Address for correspondence: Marat Aripov , Department of Interventional Cardiology, National Research Cardiac Surgery Center, 38 Turan Street, 010000, Nur-Sultan, Kazakhstan, firstname.lastname@example.org
Marat Aripov1 , Alexey Goncharov2 , Ayan Abdrakhmanov3, Philip la Fleur4
1Department of Interventional Cardiology, 2Department of Cardiology, and 3Department of Arrhythmology, National Research Cardiac Surgery Center, Nur-Sultan, Kazakhstan
4Department of Medicine, Nazarbayev University School of Medicine, Nur-Sultan, Kazakhstan
Despite the vessel’s inaccessibility to dual coronary angiography and the use of classical routes for retrograde treatment of chronic total occlusion (CTO), the approach through the femoral vein and subsequent transseptal puncture with catheterization of ostium of coronary arteries is a viable treatment approach.
Key words: coronary artery disease, chronic total occlusion, coronary angiography, percutaneous coronary intervention, vascular access, femoral vein, transseptal puncture
Pooled data from registries and meta-analyses show that some patients benefit the treatment of chronic total occlusion (CTO). When the antegrade approach is not attainable, the retrograde technique represents an additional option. The retrograde methods require engagement of both the right and the left coronary arteries but the challenge remains of which alternatives exist if dual coronary angiography is not possible due to peripheral artery disease (PAD)(3).
A 56-year-old male presented with severe angina pectoris and had multiple comorbidities including obesity, diabetes mellitus, hypertension and PAD. His anginal symptoms could no longer be controlled despite optimal treatment with medications. Prior to this hospitalization, he was diagnosed with occluded right coronary artery (RCA) with viable myocardium in the inferior wall (Fig. 1A).
During previous hospitalizations, the antegrade approach was attempted twice without success.

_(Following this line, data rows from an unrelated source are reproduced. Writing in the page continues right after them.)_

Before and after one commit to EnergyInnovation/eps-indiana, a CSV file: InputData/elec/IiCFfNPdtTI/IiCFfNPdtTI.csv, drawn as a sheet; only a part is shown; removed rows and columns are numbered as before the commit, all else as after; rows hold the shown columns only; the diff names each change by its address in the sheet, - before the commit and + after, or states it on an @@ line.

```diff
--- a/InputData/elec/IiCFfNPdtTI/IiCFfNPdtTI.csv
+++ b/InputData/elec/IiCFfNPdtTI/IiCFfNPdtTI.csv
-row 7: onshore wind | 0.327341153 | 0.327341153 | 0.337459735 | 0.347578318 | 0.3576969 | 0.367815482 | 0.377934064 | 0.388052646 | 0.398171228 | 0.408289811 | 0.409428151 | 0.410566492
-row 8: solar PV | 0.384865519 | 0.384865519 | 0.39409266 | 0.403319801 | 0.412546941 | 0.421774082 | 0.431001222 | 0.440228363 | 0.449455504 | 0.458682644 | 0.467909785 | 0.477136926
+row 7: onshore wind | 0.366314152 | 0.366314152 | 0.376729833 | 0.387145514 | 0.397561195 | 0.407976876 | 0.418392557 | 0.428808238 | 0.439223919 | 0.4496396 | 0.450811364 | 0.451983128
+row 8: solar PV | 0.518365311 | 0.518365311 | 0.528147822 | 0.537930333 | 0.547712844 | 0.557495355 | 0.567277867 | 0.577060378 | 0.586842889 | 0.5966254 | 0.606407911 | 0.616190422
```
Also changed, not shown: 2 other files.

We found that the left subclavian artery and the infrarenal aorta were occluded (Fig. 1B,1C). This new finding led us to believe that the retrograde method of CTO was inappropriate, but we subsequently determined that the retrograde method could be still applied using the femoral vein. The delivery system SwartzTMBraded transseptal guiding introducer was introduced into the right femoral vein and a transseptal puncture was performed. Utilizing the introducer, a guidewire was advanced through the left atrium and into the left ventricle and then into the ascending aorta. The left coronary artery was engaged with a 6 Fr JL 6.0 guiding catheter (Terumo, Fig. 1D, Fig.2).
This allowed the wire (Sion, Asahi) (Fig. 2) and the microcatheter (Finecross, Terumo) to reach the distal part of the occluded segment of the RCA. After changing this wire to Gaia third (Asahi), the occluded segment and the ostium of the RCA were successfully penetrated using the CART technique. Finally, RCA angioplasty was performed, and drug-eluting stents (Resolute Onyx 3.0-33, 3.0-28) were deployed. The delivery system SwartzTM Braded transseptal guiding introducer was removed as is usual without closing of puncture (4). Significant postprocedural improvement in angina symptoms was noted by the patient. Two days following this procedure, the patient was discharged in a good condition.
Figure 1. A) The chronic total occlusion of RCA (right coronary artery); B) The occluded left subclavian artery C) The occluded infrarenal abdominal aorta D) The catheterization of left coronary artery
The arrow shows the delivery system SwartzTM Braded transseptal guiding introducer in the left atrium. Utilizing this introducer, a guiding catheter JL 6.0 was advanced through the left atrium and into the left ventricle and then into the ascending aorta. In such a way, the left coronary artery was engaged. JL 6.0 guiding catheter, LV (left ventricle), Ao (aorta).
Figure 2. The retrograde wiring of RCA
RCA-right coronary artery
We demonstrated that in cases when the antergrade access to CTO is not possible, femoral vein retrograde access with transseptal puncture with coronary intervention and stenting can be used successfully.
Note: the authors have removed all personal details of a patient included in any part of the article and in materials (including all illustrations and videos).
Ethics: Informed consent was obtained from patient before all procedures
Peer-review: External and internal
Conflict of interest: None to declare
Authorship: M.A., A.G. , A.A., P. L.F. are equally contributed to the ,management of patients and preparation of manuscript and fulfilled all authorship criteria
Acknowledgement and Funding: None to declare
Liguarian sea coast (The arm of Meditteranean sea between Corsica Ireland and Liguria, Italian Riviera), Arenzano, Liguria, Italy. Patrizia MIchele, Arenzano, Italy.